At ANU I am a part of a society called ANU Intrepid Landcare and this group provides opportunities for students from all academic backgrounds to participate in Landcare and conservation work. I took this opportunity to do some biodiversity conservation. A family in Araluen has a property which is ecologically significant as it is home to several native Australian species. On the property, there are various Eucalypts and lots of native understorey, as well as other native trees and plants. However, the property also plays host to an overwhelming amount of honeysuckle.

I learnt a lot about this species from our host family. They taught me, from their own experience, all about the weed itself and what they found to be the best methods for removal.

Japanese honeysuckle is a deciduous climbing weed and is capable of outcompeting a majority of native Australia vegetation. The plant is an invasive species, and having learnt about the significance of invasive species in Phil Gibbon’s course Biodiversity Conservation, the importance of its removal was clear. If the weed outcompetes native vegetation this will lead to further spreading of the weed, habitat loss for native species, as well as loss of food and risk to animals and humans as the weed can be slightly poisonous. This weed in particular poses a high risk as it can reshoot from any point along its stem and hence simply cutting it is not effective. In the woodland and forest landscape at the property our host family have done an amazing job of fighting the weed and keeping its impact low, however, it was still very present and that is why we were there – to help remove it! First thing was first though: what does honeysuckle look like? None of us actually knew, and in order to be able to remove it, learning was vital.

In order to learn, we were taken out into a patch of the landscape where the weed was prominent and each had a look at the plant at different stages of growth. We were primarily looking for sprouts as it is easiest to cut off at a young age, although there were patches of significant growth which I can most accurately describe as a giant birds nest.

This is an example of the dense honeysuckle.

Just about the whole ground cover in this area was honeysuckle!

Once we were able to identify the weed we were introduced to the Bradley Method of weeding. More information about the Bradley Method can be found here –

http://www.uppershoalhavenlandcare.com.au/biodiversity/bush-regeneration/ – but it basically involves starting from the outside, i.e. the areas of vegetation which are not too affected, and working your way in towards the areas of dense weeds.

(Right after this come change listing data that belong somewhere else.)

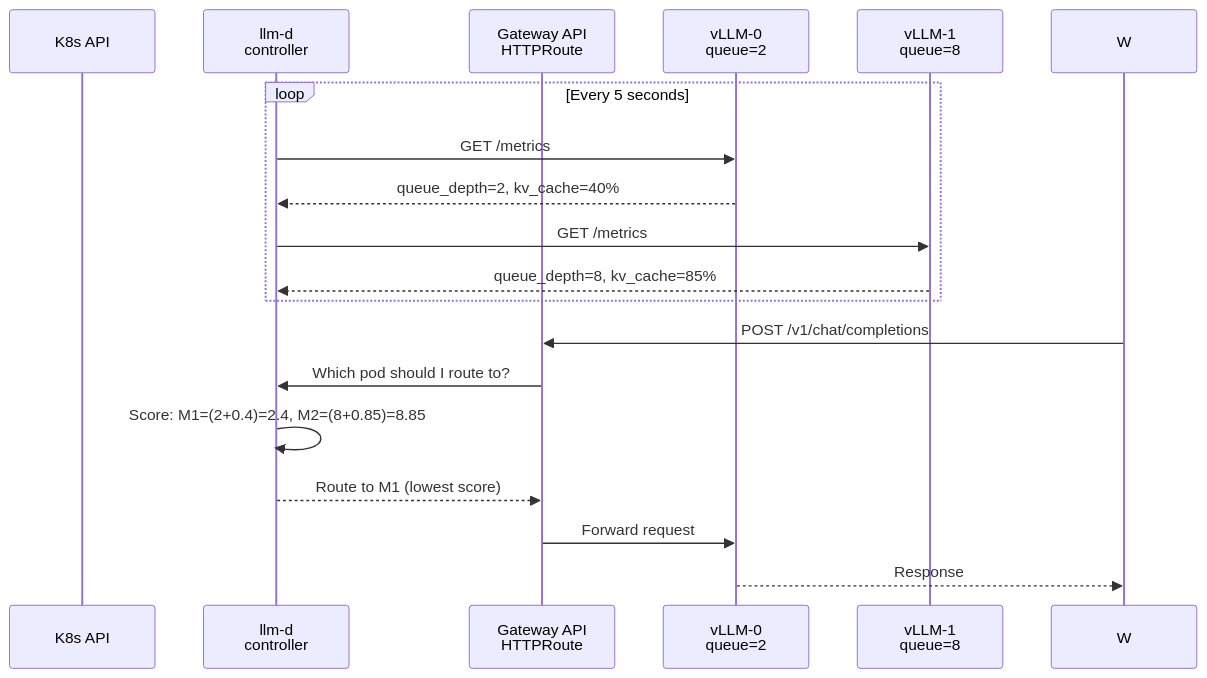
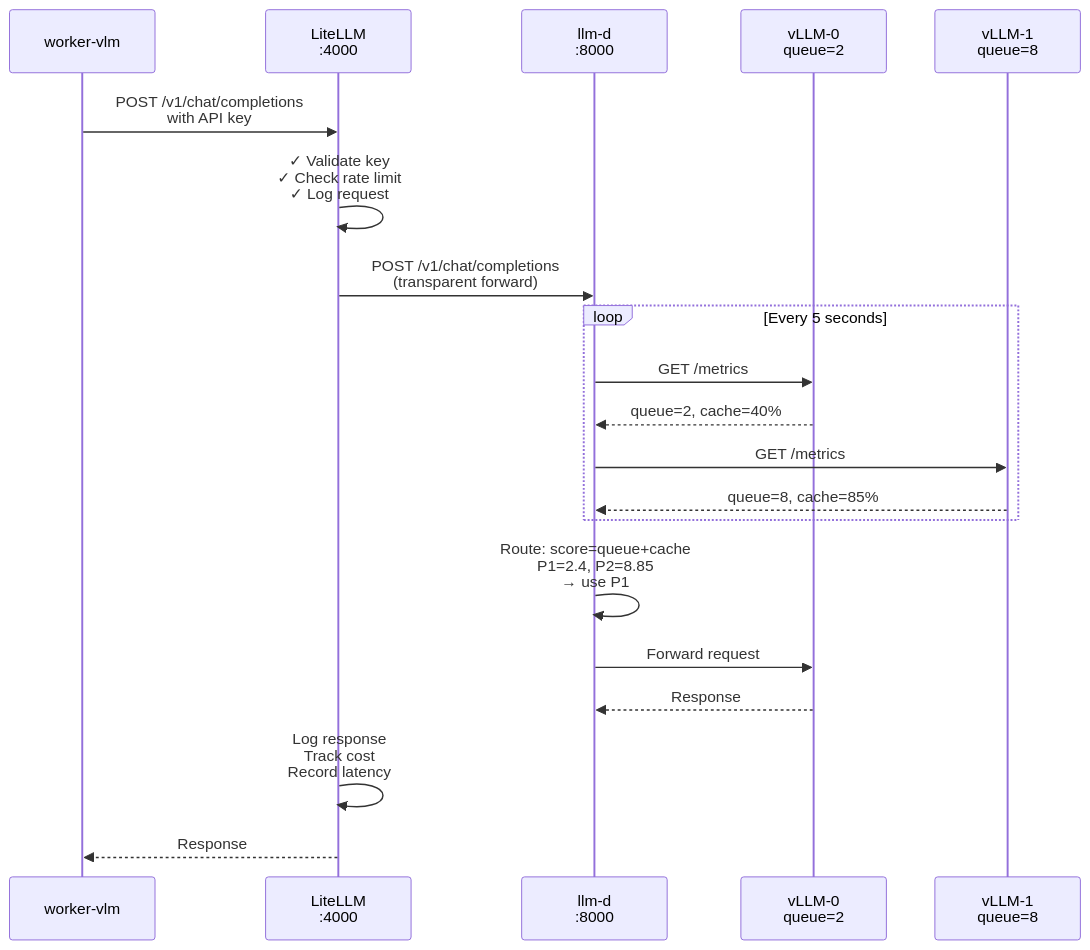
The second of 2 diagrams in docs/blog/03-gateway-api-routing.md (pramodsarvi/docuflow-systems-lab-), drawn with Mermaid before and after one commit. The commit also changed other lines of this file and 1 other file, not shown here.

First line of the commit message:
Add: Combined LiteLLM + llm-d two-layer gateway stack

````diff
--- a/docs/blog/03-gateway-api-routing.md
+++ b/docs/blog/03-gateway-api-routing.md
@@ -65,23 +72,30 @@
 ```mermaid
 sequenceDiagram
-    participant API as K8s API
-    participant LLMD as llm-d<br/>controller
-    participant GW as Gateway API<br/>HTTPRoute
-    participant M1 as vLLM-0<br/>queue=2
-    participant M2 as vLLM-1<br/>queue=8
+    participant W as worker-vlm
+    participant LITE as LiteLLM<br/>:4000
+    participant LLMD as llm-d<br/>:8000
+    participant P1 as vLLM-0<br/>queue=2
+    participant P2 as vLLM-1<br/>queue=8
 
+    W->>LITE: POST /v1/chat/completions<br/>with API key
+    LITE->>LITE: ✓ Validate key<br/>✓ Check rate limit<br/>✓ Log request
+    
+    LITE->>LLMD: POST /v1/chat/completions<br/>(transparent forward)
+    
     loop Every 5 seconds
-        LLMD->>M1: GET /metrics
-        M1-->>LLMD: queue_depth=2, kv_cache=40%
+        LLMD->>P1: GET /metrics
+        P1-->>LLMD: queue=2, cache=40%
         
-        LLMD->>M2: GET /metrics
-        M2-->>LLMD: queue_depth=8, kv_cache=85%
+        LLMD->>P2: GET /metrics
+        P2-->>LLMD: queue=8, cache=85%
     end
-
-    W->>GW: POST /v1/chat/completions
-    GW->>LLMD: Which pod should I route to?
-    LLMD->>LLMD: Score: M1=(2+0.4)=2.4, M2=(8+0.85)=8.85
-    LLMD-->>GW: Route to M1 (lowest score)
-    GW->>M1: Forward request
-    M1-->>W: Response
+    
+    LLMD->>LLMD: Route: score=queue+cache<br/>P1=2.4, P2=8.85<br/>→ use P1
+    
+    LLMD->>P1: Forward request
+    P1-->>LLMD: Response
+    
+    LITE->>LITE: Log response<br/>Track cost<br/>Record latency
+    
+    LITE-->>W: Response
 ```
````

This method is useful when tackling an area that is already host to established weeds.

Once all the talking was out of the way, the best way to properly learn what we had to do was to start doing it. Splitting in to groups to work on different sides of the site we made a start attacking the weed. While the Bradley method defines the direction in which we would work, the actual nature of the work varied from cutting and poisoning to simply pulling, and pulling, and pulling on the weed until we eventually found the end and could pull it out of the ground. With these especially long pieces of the weed we would roll them up and hang them on surrounding trees. It was a matter of practicality but it gave the whole landscape a kind of spooky feel to it.

The weeds felt endless, especially in the most dense patches it felt like we were weeding for hours and making no progress. It was only when we looked back on photos of the site before we had started that we saw how much of an impact we had made.

Following our hard work, our wonderful hosts rewarded us with afternoon tea and a bonfire, which also provided a great opportunity for reflection. We were able to talk to our peers and our hosts and discuss what we had achieved over the day and what impact we had had.

During this time, a few key take home points came to mind. One of our hosts pointed out to us that without the help of Intrepid Landcare what we achieved would have taken months. This really highlights the importance of coming together and working hard for conservation. If the hours aren’t put in in the field, no matter how many policies are changed or management plans are released, change will not happen.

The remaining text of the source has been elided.